The Scan Pyramids project made the latest discovery after being able to demonstrate the efficiency of non-evasive Muons technology at the Bent Pyramid in Dahshour this May. Last year thermal scanning identified a major anomaly in the Great Pyramid, sparking a debate over whether there was a long-running network of tunnels hidden away inside.
But now the mystery has been answered as the Ministry of Antiquities announced on Thursday that 'two anomalies' were found in the pyramid built under King Khufu. They are now looking to conduct further tests on the 146m-high monument to determine their function, nature and size.
The pyramid, also known as the Pyramid of Khufu, named after the son of Phara oh Snefru, is considered one of the seven wonders of the ancient world. It has three known chambers, and like other pyramids in Egypt was intended as a pharaoh's tomb.

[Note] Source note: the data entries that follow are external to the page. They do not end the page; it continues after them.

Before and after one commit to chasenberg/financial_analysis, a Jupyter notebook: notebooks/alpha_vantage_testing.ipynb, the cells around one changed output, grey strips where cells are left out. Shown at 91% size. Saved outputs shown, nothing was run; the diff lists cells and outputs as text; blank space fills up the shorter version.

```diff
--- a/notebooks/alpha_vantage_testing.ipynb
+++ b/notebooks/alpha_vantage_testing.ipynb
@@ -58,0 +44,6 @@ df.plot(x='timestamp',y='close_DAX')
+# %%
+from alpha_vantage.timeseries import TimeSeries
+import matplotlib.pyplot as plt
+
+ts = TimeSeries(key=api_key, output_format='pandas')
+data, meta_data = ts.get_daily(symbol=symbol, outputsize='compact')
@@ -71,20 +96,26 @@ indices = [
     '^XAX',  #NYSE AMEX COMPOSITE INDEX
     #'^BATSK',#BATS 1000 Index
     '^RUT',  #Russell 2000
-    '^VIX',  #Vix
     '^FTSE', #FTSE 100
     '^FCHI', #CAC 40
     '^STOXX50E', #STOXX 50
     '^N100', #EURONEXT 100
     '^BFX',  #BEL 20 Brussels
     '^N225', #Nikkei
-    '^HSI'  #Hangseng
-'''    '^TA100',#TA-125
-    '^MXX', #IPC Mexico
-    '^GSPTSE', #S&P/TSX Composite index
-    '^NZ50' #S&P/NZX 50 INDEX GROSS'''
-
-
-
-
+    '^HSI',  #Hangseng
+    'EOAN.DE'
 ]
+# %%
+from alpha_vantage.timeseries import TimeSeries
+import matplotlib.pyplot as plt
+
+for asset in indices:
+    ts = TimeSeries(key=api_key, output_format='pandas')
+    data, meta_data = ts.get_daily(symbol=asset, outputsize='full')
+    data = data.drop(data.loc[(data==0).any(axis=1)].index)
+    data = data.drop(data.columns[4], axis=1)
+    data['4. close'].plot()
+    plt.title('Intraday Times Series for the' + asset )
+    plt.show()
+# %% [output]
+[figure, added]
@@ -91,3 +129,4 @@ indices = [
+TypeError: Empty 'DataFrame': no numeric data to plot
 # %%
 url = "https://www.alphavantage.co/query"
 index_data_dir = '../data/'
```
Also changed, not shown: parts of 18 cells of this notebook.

Seeker : "Such void is shaped like a corridor and could go up inside the pyramid."
The international Scan Pyramids team is lead by the Faculty of Engineering at Cairo University, and the Paris-based HIP Institute. They launched their mission in October last year to search for hidden rooms inside Khufu and its neighbour Khafre in Giza, as well as the Bent and Red pyramids in Dahshur, all south of Cairo.

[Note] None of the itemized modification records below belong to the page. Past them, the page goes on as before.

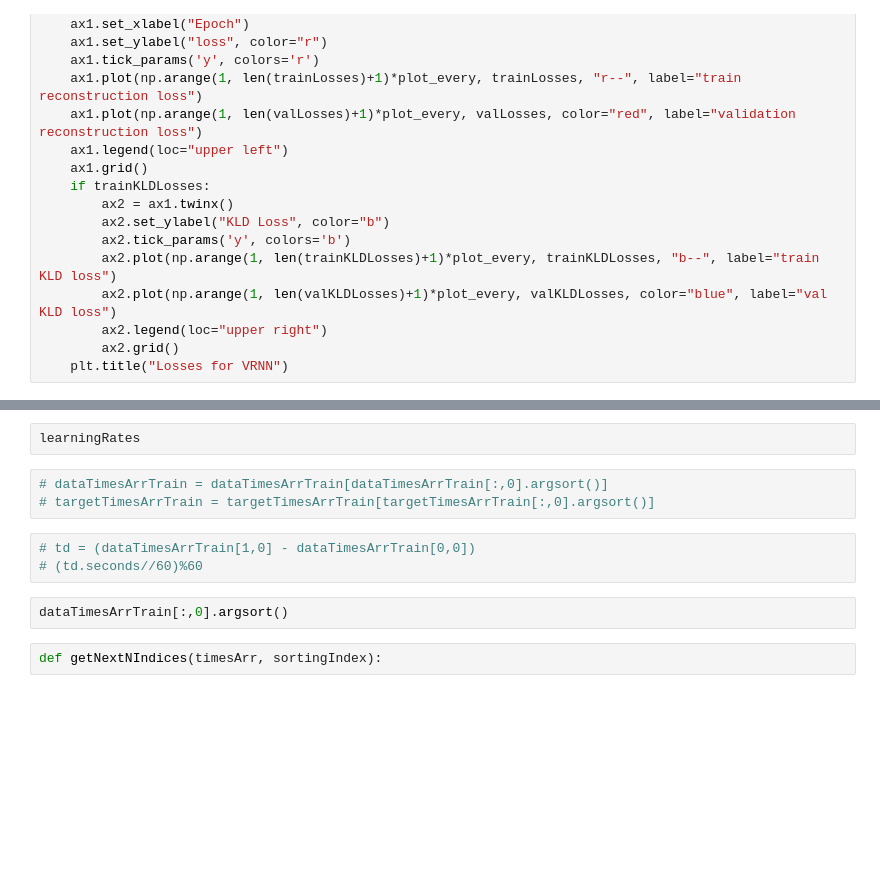
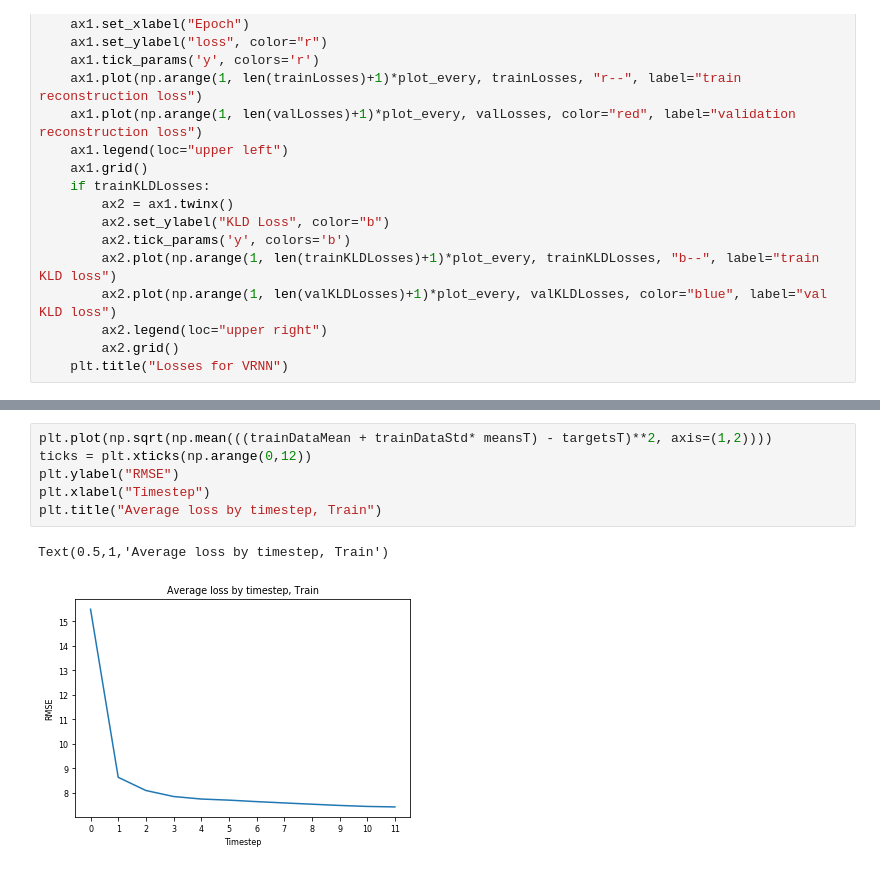
Before and after one commit to MyGitHubForks/DeepProbabilisticForecasting, a Jupyter notebook: ObservePredsVRNN.ipynb, the cells around one changed output, grey strips where cells are left out. Drawn from its saved outputs; the diff is of its cells as text; blank space fills up the shorter version.

```diff
--- a/ObservePredsVRNN.ipynb
+++ b/ObservePredsVRNN.ipynb
@@ -182,12 +210,9 @@ plotTrainValCurve(plotTrainReconLosses, plotValReconLosses, plotTrainKLDLosses,
-# %%
-learningRates
-# %%
-# dataTimesArrTrain = dataTimesArrTrain[dataTimesArrTrain[:,0].argsort()]
-# targetTimesArrTrain = targetTimesArrTrain[targetTimesArrTrain[:,0].argsort()]
-# %%
-# td = (dataTimesArrTrain[1,0] - dataTimesArrTrain[0,0])
-# (td.seconds//60)%60
-# %%
-dataTimesArrTrain[:,0].argsort()
-# %%
-def getNextNIndices(timesArr, sortingIndex):
+# %%
+plt.plot(np.sqrt(np.mean(((trainDataMean + trainDataStd* meansT) - targetsT)**2, axis=(1,2))))
+ticks = plt.xticks(np.arange(0,12))
+plt.ylabel("RMSE")
+plt.xlabel("Timestep")
+plt.title("Average loss by timestep, Train")
+# %% [output]
+Text(0.5,1,'Average loss by timestep, Train')
+[figure, added]
```
Also changed, not shown: parts of 11 cells of this notebook.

The project applies a mix of infrared thermography, muon radiography imaging and 3D reconstruction - all of which the researchers say are non-invasive and non-destructive techniques.
In May scientists from the project released images and details of what they found at the Bent Pyramid, located at the royal necropolis of Dahshur. They uncovered two entrances, one on the north side and one on the west side. They open onto two corridors, which in turn lead to a pair of burial chambers, one on top of the other.

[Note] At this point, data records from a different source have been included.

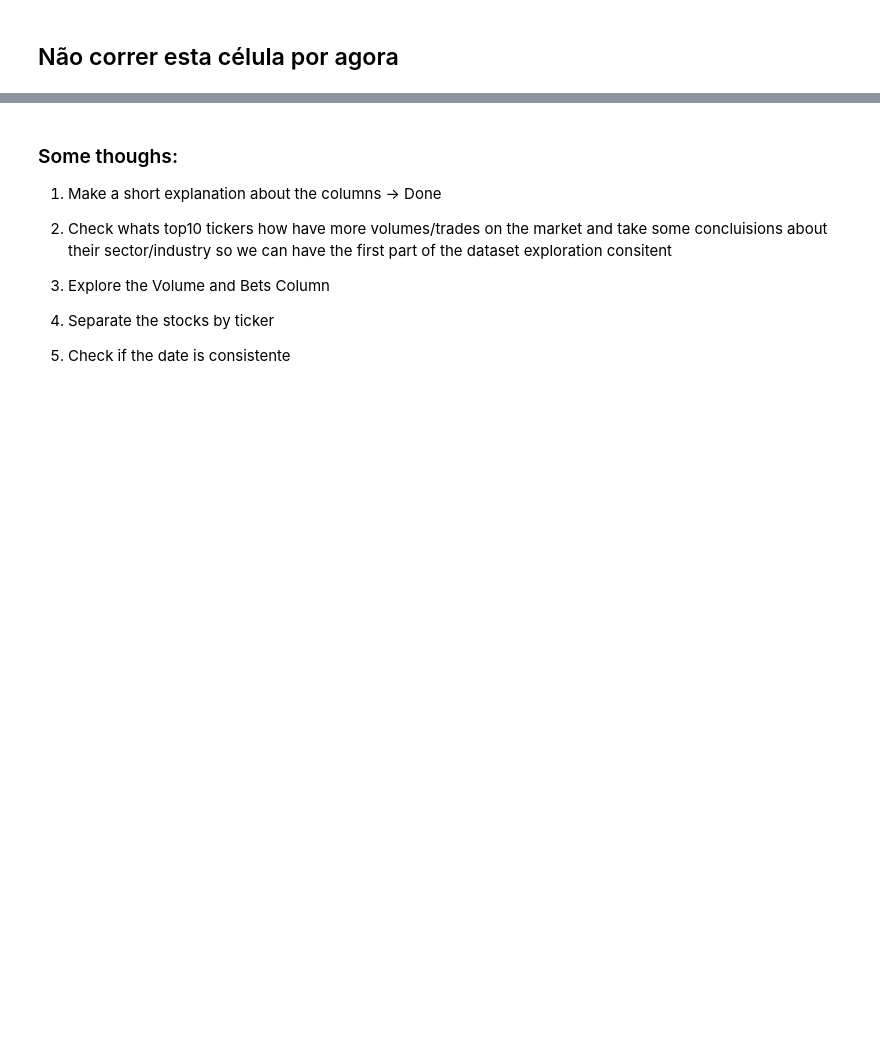
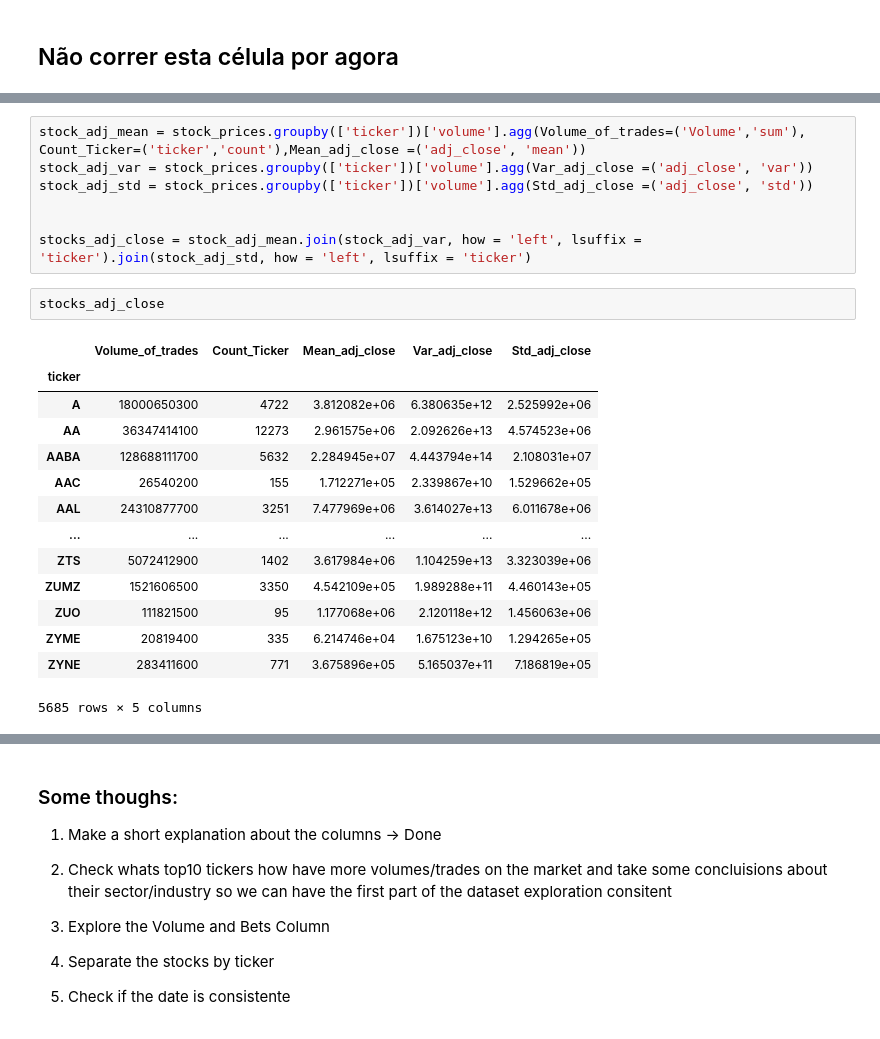
Before and after one commit to GuilhermeViveiros/Stock-Prices, a Jupyter notebook: Predicting Stock Prices.ipynb, the cells around one changed output, grey strips where cells are left out. Saved outputs shown, nothing was run; the diff lists cells and outputs as text; blank space fills up the shorter version.

```diff
--- a/Predicting Stock Prices.ipynb
+++ b/Predicting Stock Prices.ipynb
@@ -441,0 +451,24 @@ IndentationError: unexpected indent (<ipython-input-78-d378e4c47022>, line 7)
+# %%
+stock_adj_mean = stock_prices.groupby(['ticker'])['volume'].agg(Volume_of_trades=('Volume','sum'), Count_Ticker=('ticker','count'),Mean_adj_close =('adj_close', 'mean'))
+stock_adj_var = stock_prices.groupby(['ticker'])['volume'].agg(Var_adj_close =('adj_close', 'var'))
+stock_adj_std = stock_prices.groupby(['ticker'])['volume'].agg(Std_adj_close =('adj_close', 'std'))
+
+
+stocks_adj_close = stock_adj_mean.join(stock_adj_var, how = 'left', lsuffix = 'ticker').join(stock_adj_std, how = 'left', lsuffix = 'ticker')
+# %%
+stocks_adj_close
+# %% [output]
+|  | Volume_of_trades | Count_Ticker | Mean_adj_close | Var_adj_close | Std_adj_close |
+| ticker |  |  |  |  |  |
+| A | 18000650300 | 4722 | 3.812082e+06 | 6.380635e+12 | 2.525992e+06 |
+| AA | 36347414100 | 12273 | 2.961575e+06 | 2.092626e+13 | 4.574523e+06 |
+| AABA | 128688111700 | 5632 | 2.284945e+07 | 4.443794e+14 | 2.108031e+07 |
+| AAC | 26540200 | 155 | 1.712271e+05 | 2.339867e+10 | 1.529662e+05 |
+| AAL | 24310877700 | 3251 | 7.477969e+06 | 3.614027e+13 | 6.011678e+06 |
+| ... | ... | ... | ... | ... | ... |
+| ZTS | 5072412900 | 1402 | 3.617984e+06 | 1.104259e+13 | 3.323039e+06 |
+| ZUMZ | 1521606500 | 3350 | 4.542109e+05 | 1.989288e+11 | 4.460143e+05 |
+| ZUO | 111821500 | 95 | 1.177068e+06 | 2.120118e+12 | 1.456063e+06 |
+| ZYME | 20819400 | 335 | 6.214746e+04 | 1.675123e+10 | 1.294265e+05 |
+| ZYNE | 283411600 | 771 | 3.675896e+05 | 5.165037e+11 | 7.186819e+05 |
+5685 rows × 5 columns
```
Also changed, not shown: parts of 21 cells of this notebook.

It was the the earliest to be built under the Old Kingdom Pharaoh Sneferu and thought to be the first attempt at a smooth sided structure. It had been thought the body of Pharaoh Sneferu was entombed inside the pyramid. However the scans scotched that theory - with no suitable chamber found inside the monument.
But Mehdi Tayoubi, president of the Heritage Innovation Preservation Institute, told Discovery: "Nevertheless, this is indeed a scientific breakthrough as it validates the muography principle applied to Egyptian pyramids. It paves the way to new investigations."